I have a passion for putting a team together and watching people grow and develop. I look for opportunities to coach others. This passion currently involves coaching my son’s soccer team – but he’s five so it’s more like herding really energetic cats than coaching. I’ve also gotten involved with organizing the STANLEY Leadership Development Program (SLP), and I serve as the North American Finance lead for STANLEY Engineered Fastening.
Since I’ve gotten involved with the STANLEY Leadership Development Program we have grown STANLEY Engineered Fastening’s participation from one associate to six associates, located across North America. What I enjoy the most about the experience is watching young people bring in new ideas and improve processes. We focus on giving SLP associates true jobs and not just projects to fill their time – and we have seen great results. We have found that these young innovators can drive tremendous value into the business.
Recently, I worked on implementation of a group case study process which helps the SLP associates come together as a team, regardless of physical location. I was in a position to offer assistance with this since I work in Connecticut, but my responsibilities include facilities in Connecticut, North Carolina, Kentucky, Michigan, Iowa and Canada. That a lot of locations to cover, so I have learned the value of working cross-functionally and working as a team.
It’s a simple fact that when you work as a team you can accomplish a lot more than working individually.
Our parent company, Stanley Black & Decker, is about to celebrate its 175th birthday, but it feels more like a modern tech leader than a legacy industrial. I work in Finance now, but I have an MBA in technology so I’m sensitive to the IT side of our business. We have fantastic systems in place that leverage and connect our global business together.

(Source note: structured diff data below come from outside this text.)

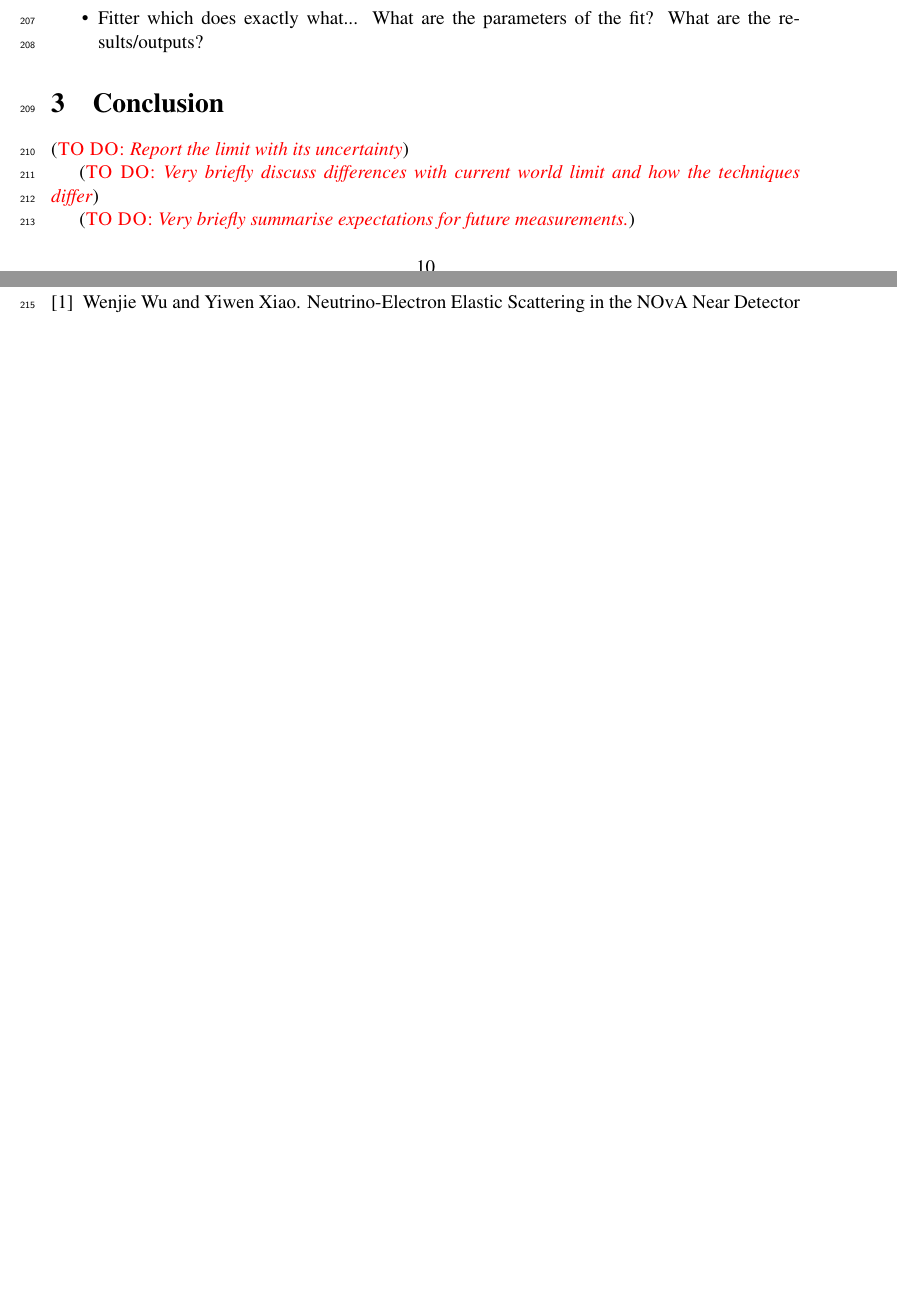
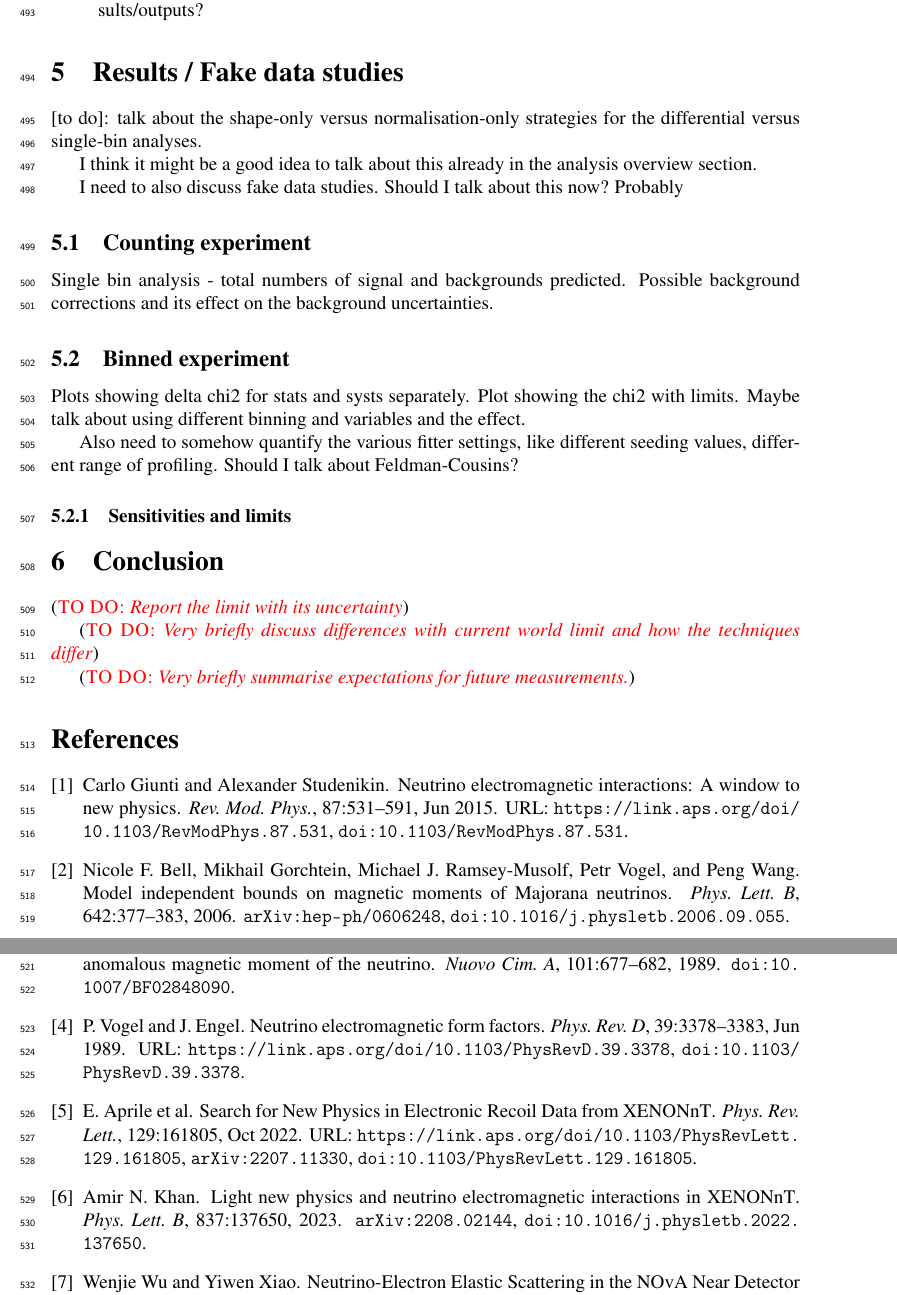
Before and after one commit to rkralik5/NeutrinoMagMomentTechnote, a LaTeX paper (NeutrinoMagMomentTechnote.tex): two parts of pages 10 and 11 of 12 before the commit and two parts of pages 24 and 25 of 26 after it, joined at a grey line, cut at the place of the change, the shorter picture padded with empty space. Compiled offline with pdfLaTeX.

Commit message:
Including all sections

```diff
--- a/NeutrinoMagMomentTechnote.tex
+++ b/NeutrinoMagMomentTechnote.tex
@@ -74,10 +74,10 @@
 %Considering an experiment which does not observe any effect of neutrino magnetic moment and obtains a limit on the neutrino mag. moment, it is possible to obtain, following Studenikin (2014), a bound on neutrino millicharge by demanding that the effect of neutrino millicharge is smaller that tha of neutrino magnetic moment. [nuElmagInt2015.pdf - page 580]
 
 
-%\input{TheoreticalOverviewNuMM}
-%\input{ExperimentalOverviewNuMM}
+\input{TheoreticalOverviewNuMM}
+\input{ExperimentalOverviewNuMM}
 \input{AnalysisOverviewNuMM}
-%\input{ResultsNuMM}
+\input{ResultsNuMM}
 
 \section{Conclusion}
 \todo{Report the limit with its uncertainty}
```
Also changed, not shown: NeutrinoMagMomentTechnote.pdf.
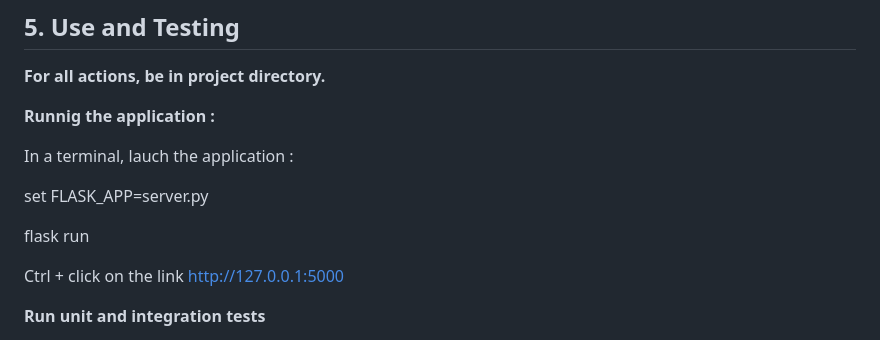
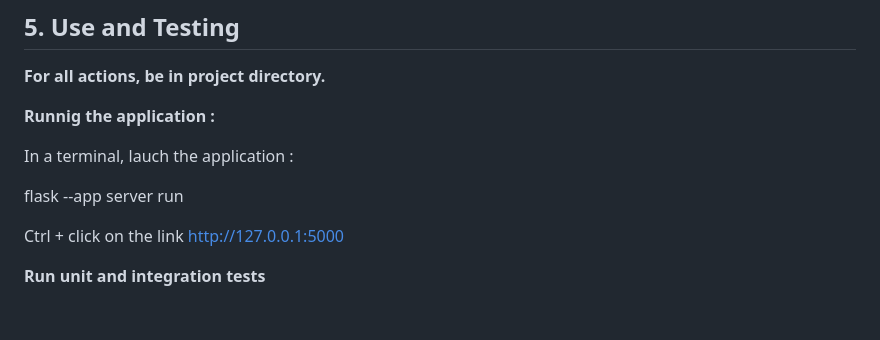
Before and after one commit to NicolasF425/Python_testing, a Markdown page: README.md, the part around the change. Rendered like a GitHub page; blank space fills up the shorter version.

```diff
--- a/README.md
+++ b/README.md
@@ -49,9 +49,7 @@ The app uses [JSON files](https://www.tutorialspoint.com/json/json_quick_guide.h
 
 In a terminal, lauch the application :
 
-set FLASK_APP=server.py
-
-flask run
+flask --app server run
 
 Ctrl + click on the link  http://127.0.0.1:5000
 
```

STANLEY recognizes intelligence and effort, regardless of experience. Our employees are empowered to make decisions and drive results. It’s a challenging company, doing important work, and sometimes what you’re working on doesn’t go as planned. But as a coach at STANLEY, I’ve learned to tell people that failure is okay – as long as they fail fast and learn from it.